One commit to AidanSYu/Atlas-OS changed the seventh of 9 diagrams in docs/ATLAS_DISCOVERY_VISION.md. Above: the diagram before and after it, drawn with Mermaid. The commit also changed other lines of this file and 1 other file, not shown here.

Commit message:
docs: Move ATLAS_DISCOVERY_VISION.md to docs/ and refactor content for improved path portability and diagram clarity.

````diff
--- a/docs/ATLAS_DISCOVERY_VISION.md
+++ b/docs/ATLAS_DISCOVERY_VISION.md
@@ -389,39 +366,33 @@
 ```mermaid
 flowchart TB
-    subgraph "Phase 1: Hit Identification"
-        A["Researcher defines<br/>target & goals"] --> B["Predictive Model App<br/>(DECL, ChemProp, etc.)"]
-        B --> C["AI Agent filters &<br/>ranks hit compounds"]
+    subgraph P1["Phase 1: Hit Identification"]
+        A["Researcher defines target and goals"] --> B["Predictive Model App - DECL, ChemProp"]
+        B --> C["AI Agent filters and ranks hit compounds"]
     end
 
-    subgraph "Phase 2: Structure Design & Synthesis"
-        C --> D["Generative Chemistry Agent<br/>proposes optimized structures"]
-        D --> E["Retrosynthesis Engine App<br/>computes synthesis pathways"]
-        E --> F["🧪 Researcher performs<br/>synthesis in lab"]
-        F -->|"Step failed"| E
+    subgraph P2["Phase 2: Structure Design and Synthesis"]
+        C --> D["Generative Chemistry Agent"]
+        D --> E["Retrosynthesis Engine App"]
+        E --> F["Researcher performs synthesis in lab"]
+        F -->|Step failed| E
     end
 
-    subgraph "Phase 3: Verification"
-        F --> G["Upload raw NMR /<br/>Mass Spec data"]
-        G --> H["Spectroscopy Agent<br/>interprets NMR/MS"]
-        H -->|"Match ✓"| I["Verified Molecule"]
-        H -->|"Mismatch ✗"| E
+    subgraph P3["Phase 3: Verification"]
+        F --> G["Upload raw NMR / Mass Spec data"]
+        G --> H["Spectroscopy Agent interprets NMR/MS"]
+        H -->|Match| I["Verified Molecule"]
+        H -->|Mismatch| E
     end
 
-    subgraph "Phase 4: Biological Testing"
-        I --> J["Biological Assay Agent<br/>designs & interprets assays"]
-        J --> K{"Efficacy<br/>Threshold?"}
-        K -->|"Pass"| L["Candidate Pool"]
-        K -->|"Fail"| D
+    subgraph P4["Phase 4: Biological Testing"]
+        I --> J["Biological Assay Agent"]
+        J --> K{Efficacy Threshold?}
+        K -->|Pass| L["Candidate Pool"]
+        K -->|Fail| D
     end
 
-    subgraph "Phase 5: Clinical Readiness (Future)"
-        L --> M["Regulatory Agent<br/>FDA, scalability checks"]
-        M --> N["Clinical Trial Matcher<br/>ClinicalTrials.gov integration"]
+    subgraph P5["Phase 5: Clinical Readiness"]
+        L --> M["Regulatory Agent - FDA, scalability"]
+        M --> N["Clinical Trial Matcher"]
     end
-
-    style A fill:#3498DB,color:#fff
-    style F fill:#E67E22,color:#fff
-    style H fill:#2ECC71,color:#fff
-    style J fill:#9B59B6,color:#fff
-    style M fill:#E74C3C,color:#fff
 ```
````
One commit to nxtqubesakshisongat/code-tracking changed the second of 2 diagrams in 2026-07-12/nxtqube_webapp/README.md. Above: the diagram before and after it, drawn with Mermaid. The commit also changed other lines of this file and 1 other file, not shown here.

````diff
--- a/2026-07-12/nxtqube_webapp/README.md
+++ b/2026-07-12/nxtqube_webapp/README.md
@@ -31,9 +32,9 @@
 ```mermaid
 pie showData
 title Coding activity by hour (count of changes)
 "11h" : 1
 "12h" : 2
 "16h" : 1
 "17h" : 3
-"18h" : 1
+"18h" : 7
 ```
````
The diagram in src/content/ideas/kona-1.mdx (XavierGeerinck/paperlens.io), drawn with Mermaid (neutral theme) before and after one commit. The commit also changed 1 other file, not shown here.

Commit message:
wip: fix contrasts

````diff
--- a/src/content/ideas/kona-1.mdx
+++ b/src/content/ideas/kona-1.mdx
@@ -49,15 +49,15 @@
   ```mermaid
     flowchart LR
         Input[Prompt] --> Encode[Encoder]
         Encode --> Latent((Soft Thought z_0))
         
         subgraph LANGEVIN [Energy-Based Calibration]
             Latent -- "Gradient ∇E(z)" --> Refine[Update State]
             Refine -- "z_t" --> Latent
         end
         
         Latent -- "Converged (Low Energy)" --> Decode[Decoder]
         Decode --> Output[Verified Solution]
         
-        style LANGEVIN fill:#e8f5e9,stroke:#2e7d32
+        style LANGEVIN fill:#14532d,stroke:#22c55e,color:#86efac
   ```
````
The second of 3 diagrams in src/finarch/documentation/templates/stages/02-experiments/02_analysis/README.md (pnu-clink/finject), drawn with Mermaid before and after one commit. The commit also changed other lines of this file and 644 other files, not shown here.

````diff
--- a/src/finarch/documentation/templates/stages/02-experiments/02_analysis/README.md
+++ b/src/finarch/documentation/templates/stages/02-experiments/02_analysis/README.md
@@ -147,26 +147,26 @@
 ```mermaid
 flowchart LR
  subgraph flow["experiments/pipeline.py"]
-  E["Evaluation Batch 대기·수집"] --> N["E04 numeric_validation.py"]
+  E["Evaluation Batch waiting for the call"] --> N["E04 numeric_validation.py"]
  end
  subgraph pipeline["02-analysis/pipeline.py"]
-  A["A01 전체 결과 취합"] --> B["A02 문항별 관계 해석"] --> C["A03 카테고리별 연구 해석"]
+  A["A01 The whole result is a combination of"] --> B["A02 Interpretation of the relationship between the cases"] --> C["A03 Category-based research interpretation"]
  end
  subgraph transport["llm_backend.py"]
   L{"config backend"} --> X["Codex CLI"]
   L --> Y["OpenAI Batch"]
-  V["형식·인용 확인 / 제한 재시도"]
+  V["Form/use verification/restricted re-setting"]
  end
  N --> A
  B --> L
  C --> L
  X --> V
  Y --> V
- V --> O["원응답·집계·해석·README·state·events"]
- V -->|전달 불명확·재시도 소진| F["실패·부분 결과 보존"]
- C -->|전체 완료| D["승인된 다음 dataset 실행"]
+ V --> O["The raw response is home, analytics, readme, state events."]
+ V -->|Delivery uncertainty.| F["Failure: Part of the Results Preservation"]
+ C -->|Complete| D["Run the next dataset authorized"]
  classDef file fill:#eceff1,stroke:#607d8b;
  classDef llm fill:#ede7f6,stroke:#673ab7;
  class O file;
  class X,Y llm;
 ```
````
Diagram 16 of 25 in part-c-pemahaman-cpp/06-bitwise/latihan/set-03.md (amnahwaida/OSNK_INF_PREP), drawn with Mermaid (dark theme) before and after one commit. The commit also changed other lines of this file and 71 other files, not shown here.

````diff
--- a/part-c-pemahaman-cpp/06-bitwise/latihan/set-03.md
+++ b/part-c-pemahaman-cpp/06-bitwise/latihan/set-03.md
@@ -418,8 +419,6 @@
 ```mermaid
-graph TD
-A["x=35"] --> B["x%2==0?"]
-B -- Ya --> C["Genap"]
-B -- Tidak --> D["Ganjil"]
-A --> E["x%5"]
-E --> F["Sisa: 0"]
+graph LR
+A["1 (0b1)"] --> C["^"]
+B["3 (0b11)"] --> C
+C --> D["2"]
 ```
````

§ What to produce:
Whenever a line of the data holds the string "Trial", pick that line out.

§ Exercise answer:
-        M --> N["Clinical Trial Matcher<br/>ClinicalTrials.gov integration"]
+        M --> N["Clinical Trial Matcher"]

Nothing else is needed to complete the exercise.